There’s one other thing I don’t like about this book: whenever the subject of American daycare comes up, Warner bemoans its low quality.  It’s the sort of thing to make a working mom feel immediately defensive, and it feels odd given the book’s focus on the middle class.

Still, Perfect Madness was a fascinating and welcome read.  I’d highly recommend it to anyone who feels caught up in the pressure of parenting, or who has ever felt that way.  If nothing else, take away this message: guilt is not a necessary part of being a good mother.

[Obligatory (not-really-a-)disclaimer: I bought this book myself because I wanted to read it.  I have no connections to anyone involved in its publication and all opinions are my own.]

Encouraging diversity (and knitting!) through children’s books

Not long after I posted my thoughts on raising a boy in a world of gender stereotypes, I received an unexpected email.  Like everyone online, I receive quite a few unsolicited emails—typically spam-blasts offering fraudulent part-time jobs to students and equally fraudulent requests to attend fake conferences—but this one seemed more relevant than usual, so I took the time to read it.

The email turned out to be from singer Craig Pomranz, who is also the author of the children’s book Made by Raffi.  He’d seen my post and thought I might like his book.  He was right: I like it a lot.  So much so, in fact, that I want to tell you why.MadeByRaffi-small

(Full disclosure: When I expressed interest in writing a review, I was provided with a free PDF copy of the story.  I intend to purchase a physical copy of the book when Little Boy gets a little less vigorously interested in ripping pages.  All of the opinions expressed in this review are my own.)

Made by Raffi is the story of a boy who feels a little bit different.  He likes to hang out by himself at recess, preferring quiet solitude to rowdy games.  During one of these recesses, a teacher shows him how to knit.  Raffi’s classmates react to his enthusiasm for knitting in the way you might expect, until they realize that the ability to create beautiful costumes is actually pretty cool.
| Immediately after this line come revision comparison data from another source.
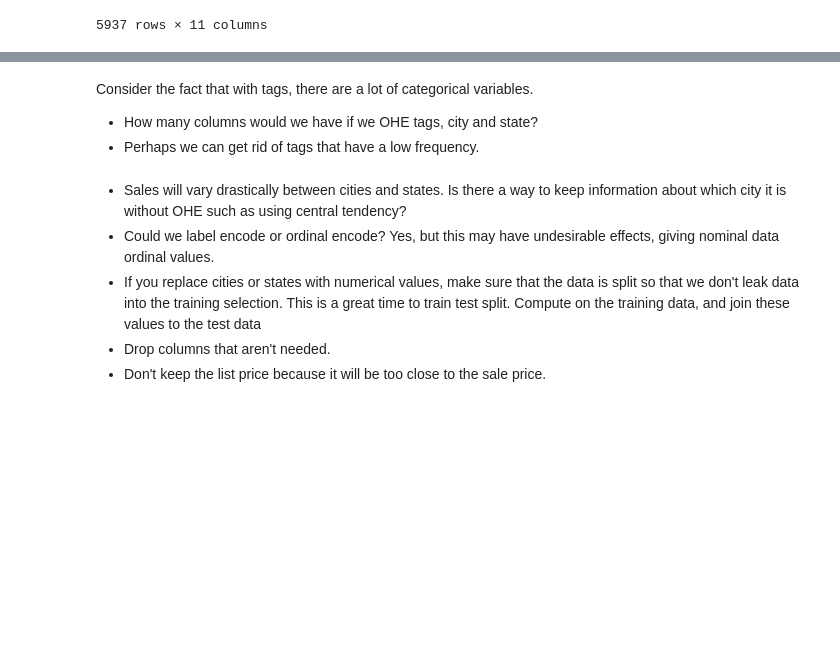
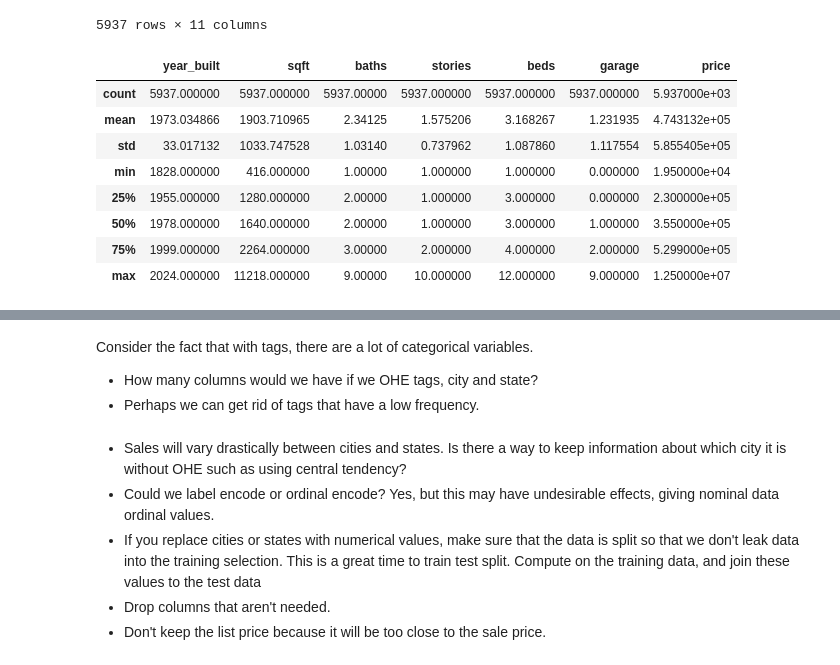
Before and after one commit to imarri01/SupervisedLearning_ML, a Jupyter notebook: notebooks/1 - EDA.ipynb, the cells around one changed output, grey strips where cells are left out. Cells and saved outputs as stored; diff of their text form; code cells hidden in the pictures; blank space fills up the shorter version.

```diff
--- a/notebooks/1 - EDA.ipynb
+++ b/notebooks/1 - EDA.ipynb
@@ -258,3 +273,15 @@ dataframe
 | 40 | 1900.0 | 2601.0 | 3.0 | 3.0 | 3.0 | 0.0 | townhomes | False | Harrisburg | [central_air, forced_air, view, w... | ... |
 | 41 | 1923.0 | 1440.0 | 1.0 | 2.0 | 3.0 | 0.0 | townhomes | False | Harrisburg | [disability_features, dishwasher,... | ... |
 5937 rows × 11 columns
+# %%
+dataframe.describe()
+# %% [output]
+|  | year_built | sqft | baths | stories | beds | garage | price |
+| count | 5937.000000 | 5937.000000 | 5937.00000 | 5937.000000 | 5937.000000 | 5937.000000 | 5.937000e+03 |
+| mean | 1973.034866 | 1903.710965 | 2.34125 | 1.575206 | 3.168267 | 1.231935 | 4.743132e+05 |
+| std | 33.017132 | 1033.747528 | 1.03140 | 0.737962 | 1.087860 | 1.117554 | 5.855405e+05 |
+| min | 1828.000000 | 416.000000 | 1.00000 | 1.000000 | 1.000000 | 0.000000 | 1.950000e+04 |
+| 25% | 1955.000000 | 1280.000000 | 2.00000 | 1.000000 | 3.000000 | 0.000000 | 2.300000e+05 |
+| 50% | 1978.000000 | 1640.000000 | 2.00000 | 1.000000 | 3.000000 | 1.000000 | 3.550000e+05 |
+| 75% | 1999.000000 | 2264.000000 | 3.00000 | 2.000000 | 4.000000 | 2.000000 | 5.299000e+05 |
+| max | 2024.000000 | 11218.000000 | 9.00000 | 10.000000 | 12.000000 | 9.000000 | 1.250000e+07 |
```
Also changed, not shown: parts of 8 cells of this notebook.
The message, of course, is that boys can and should be encouraged to be themselves and do the things they enjoy, regardless of gender stereotypes.  One part in particular stood out to me: when a concerned Raffi asks his mom if he seems “girly,” she doesn’t say, “Yes, and that’s OK.”  She says, “No, Raffi.  I think you are very… Raffi.”  Because knitting and sewing and arts and crafts aren’t girly, they’re just activities that some people like to do.  (Fun fact: at certain points in history, knitting was an exclusively male occupation.  The idea that it’s somehow intrinsically feminine is entirely a construct of modern society.)

There’s another message here, too, one that applies to kids of all genders, which is that it’s OK to sit on the sidelines and do your own thing.  Raffi’s happy ending isn’t about running off to play soccer with the other kids.  He continues to sit alone, knitting, now comfortable in his own interests and accepted by his peers.  As an introvert, it took me until my late teens to begin to realize that being mostly uninterested in social events didn’t mean there was something fundamentally wrong with me.  I still struggle with this feeling sometimes.

Major credit is also due to illustrator Margaret Chamberlain, whose bright, lively artwork is filled with a diverse cast of children and adults.  Knitting and sewing look like a lot of fun!  (Which they are, I might add, speaking from experience.)  When Raffi sews a cape, the text and illustrations provide enough detail on the process that I can just imagine a child jumping up from the book to make his or her own cape. 

I look forward to finding out what Little Boy thinks of Made by Raffi in a couple of years.  In the meantime, I highly encourage other parents and gift-givers to check it out.